[[ DATA PROVIDED, beginning ]]

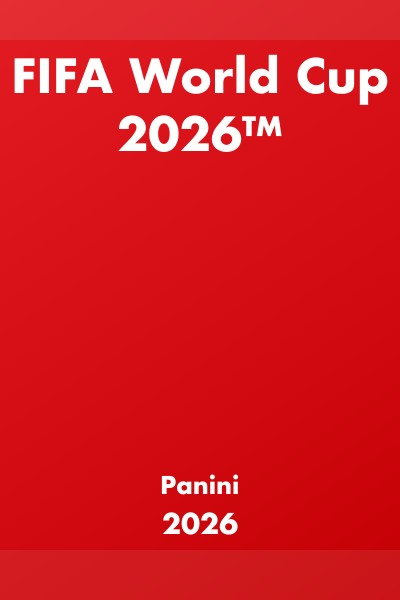
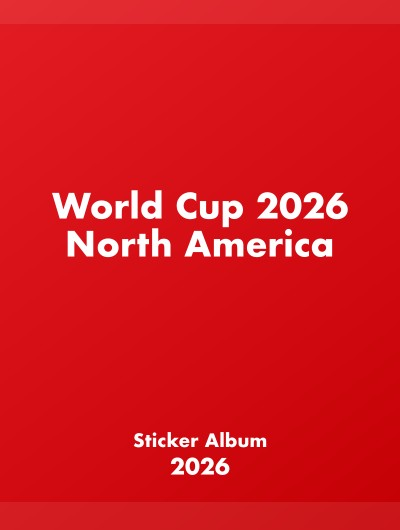
Updates collections for copyright.

diff --git a/scripts/generate-cover.js b/scripts/generate-cover.js
@@ -1,7 +1,8 @@
 #!/usr/bin/env node
 /**
  * Generate a cover image thumbnail for a collection.
- * Creates a JPG with the collection name, year, and brand overlaid on the cover color.
+ * Creates a JPG (400×530, 0.755 aspect) with the collection name, year, and publisher
+ * overlaid on the cover color. Text padding accounts for list-thumbnail horizontal crop.
  *
  * Usage: node scripts/generate-cover.js <collection-slug>
  * Example: node scripts/generate-cover.js fifa-world-cup-2026
@@ -64,12 +65,42 @@ function isColorDark(hex) {
   return luminance < 0.5;
 }
 
+// Matches app thumbnail / hero crop (COVER_W / 0.755 in Haulseum).
+const COVER_ASPECT = 0.755;
+const WIDTH = 400;
+const HEIGHT = Math.round(WIDTH / COVER_ASPECT);
+
+// List thumbnail uses a taller container (thumbH + overflow), so cover mode crops the sides.
+const THUMB_W = 80;
+const THUMB_OVERFLOW = 14;
+
+function horizontalCropPad(imageW, imageH, containerW, containerH) {
+  const scaledW = imageW * (containerH / imageH);
+  if (scaledW <= containerW) return 0;
+  const cropEachSide = ((scaledW - containerW) / 2) * (imageW / scaledW);
+  return Math.ceil(cropEachSide) + 4;
+}
+
+const thumbH = Math.round(THUMB_W / COVER_ASPECT);
+const thumbContainerH = thumbH + THUMB_OVERFLOW * 2;
+const TITLE_PAD_X = horizontalCropPad(WIDTH, HEIGHT, THUMB_W, thumbContainerH);
+
+// Layout tuned for the visible frame — keep text inside the crop-safe band.
+const ACCENT_TOP = 24;
+const ACCENT_BOTTOM = 28;
+const TITLE_FONT_SIZE = 34;
+const TITLE_LINE_HEIGHT = 38;
+const META_PUBLISHER_SIZE = 18;
+const META_YEAR_SIZE = 22;
+const META_GAP = 6;
+const META_BOTTOM_PAD = 36;
+
 // Generate using Canvas
 try {
   const { createCanvas } = require('canvas');
 
-  const width = 400;
-  const height = 600;
+  const width = WIDTH;
+  const height = HEIGHT;
   const canvas = createCanvas(width, height);
   const ctx = canvas.getContext('2d');
 
@@ -89,9 +120,9 @@ try {
   const isDark = isColorDark(collection.coverColor);
   ctx.fillStyle = isDark ? 'rgba(255,255,255,0.08)' : 'rgba(0,0,0,0.08)';
 
-  // Top and bottom accent bars
-  ctx.fillRect(0, 0, width, 40);
-  ctx.fillRect(0, height - 50, width, 50);
+  // Top and bottom accent bars (inside the visible frame)
+  ctx.fillRect(0, 0, width, ACCENT_TOP);
+  ctx.fillRect(0, height - ACCENT_BOTTOM, width, ACCENT_BOTTOM);
 
   // Text color
   ctx.fillStyle = isDark ? '#FFFFFF' : '#000000';
@@ -100,14 +131,14 @@ try {
   ctx.textAlign = 'center';
   ctx.textBaseline = 'middle';
 
-  // Collection name (positioned in middle, centered)
-  ctx.font = 'bold 46px Futura';
-  const maxNameWidth = width - 20;
+  // Collection name — compact band so long titles stay in frame
+  ctx.font = `bold ${TITLE_FONT_SIZE}px Futura`;
+  const maxNameWidth = width - TITLE_PAD_X * 2;
 
   // Wrap long names
   const words = collection.name.split(' ');
   let line = '';
-  let lines = [];
+  const lines = [];
   words.forEach((word) => {
     const testLine = line + (line ? ' ' : '') + word;
     const metrics = ctx.measureText(testLine);
@@ -120,24 +151,30 @@ try {
   });
   if (line) lines.push(line);
 
-  // Title block positioning
-  const titleBlockY = 75;
-  const lineHeight = 58;
-  let currentY = titleBlockY;
+  const titleBlockHeight = lines.length * TITLE_LINE_HEIGHT;
+  const metaBlockHeight = META_PUBLISHER_SIZE + META_GAP + META_YEAR_SIZE;
+  const titleTop = ACCENT_TOP + 20;
+  const titleBottomLimit = height - ACCENT_BOTTOM - META_BOTTOM_PAD - metaBlockHeight - 16;
+  const titleStartY =
+    titleTop +
+    Math.max(0, (titleBottomLimit - titleTop - titleBlockHeight) / 2) +
+    TITLE_LINE_HEIGHT / 2;
 
+  let currentY = titleStartY;
   lines.forEach((textLine) => {
     ctx.fillText(textLine, width / 2, currentY);
-    currentY += lineHeight;
+    currentY += TITLE_LINE_HEIGHT;
   });
 
-  // Brand + Year block positioning (separate block)
-  const brandYearBlockY = height - 115;
+  // Publisher + year anchored above the bottom accent
+  const yearY = height - ACCENT_BOTTOM - META_BOTTOM_PAD;
+  const publisherY = yearY - META_GAP - META_YEAR_SIZE / 2 - META_PUBLISHER_SIZE / 2;
 
-  ctx.font = 'bold 24px Futura';
-  ctx.fillText(`${collection.publisher}`, width / 2, brandYearBlockY);
+  ctx.font = `bold ${META_PUBLISHER_SIZE}px Futura`;
+  ctx.fillText(`${collection.publisher}`, width / 2, publisherY);
 
-  ctx.font = 'bold 28px Futura';
-  ctx.fillText(`${collection.year}`, width / 2, brandYearBlockY + 38);
+  ctx.font = `bold ${META_YEAR_SIZE}px Futura`;
+  ctx.fillText(`${collection.year}`, width / 2, yearY);
 
   // Save as JPEG
   const buffer = canvas.toBuffer('image/jpeg', { quality: 0.9 });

[[ DATA PROVIDED, end ]]

Set down exactly the line with "ACCENT_BOTTOM - META_BOTTOM_PAD;" and each line after it up to the end of the records, adding nothing.

▶ **TASK ANSWER**
+  const yearY = height - ACCENT_BOTTOM - META_BOTTOM_PAD;
+  const publisherY = yearY - META_GAP - META_YEAR_SIZE / 2 - META_PUBLISHER_SIZE / 2;
 
-  ctx.font = 'bold 24px Futura';
-  ctx.fillText(`${collection.publisher}`, width / 2, brandYearBlockY);
+  ctx.font = `bold ${META_PUBLISHER_SIZE}px Futura`;
+  ctx.fillText(`${collection.publisher}`, width / 2, publisherY);
 
-  ctx.font = 'bold 28px Futura';
-  ctx.fillText(`${collection.year}`, width / 2, brandYearBlockY + 38);
+  ctx.font = `bold ${META_YEAR_SIZE}px Futura`;
+  ctx.fillText(`${collection.year}`, width / 2, yearY);
 
   // Save as JPEG
   const buffer = canvas.toBuffer('image/jpeg', { quality: 0.9 });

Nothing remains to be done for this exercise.